## [Web document revisions]
....

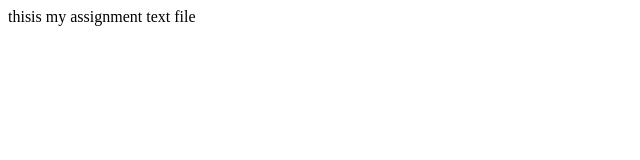
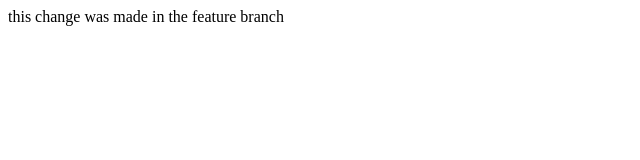
Before and after one commit to Saka23011D402/learngit, a plain HTML site: page index.html in a window 1280 px wide. Shown: the whole page, without its empty margins (0-640 px from the left). Drawn offline with Linux system fonts and the light colour scheme.

Commit message:
Add paragraph to feature branch

```diff
--- a/index.html
+++ b/index.html
@@ -5,6 +5,6 @@
     <title>test</title>
 </head>
 <body>
-    thisis my assignment text file
+    this change was made in the feature branch
 </body>
 </html>
```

....

## [TASK DESCRIPTION]
Return each record exactly as given, excluding any image.

## [TASK RESPONSE]
Before and after one commit to Saka23011D402/learngit, a plain HTML site: page index.html in a window 1280 px wide. Shown: the whole page, without its empty margins (0-640 px from the left). Drawn offline with Linux system fonts and the light colour scheme.

Commit message:
Add paragraph to feature branch

```diff
--- a/index.html
+++ b/index.html
@@ -5,6 +5,6 @@
     <title>test</title>
 </head>
 <body>
-    thisis my assignment text file
+    this change was made in the feature branch
 </body>
 </html>
```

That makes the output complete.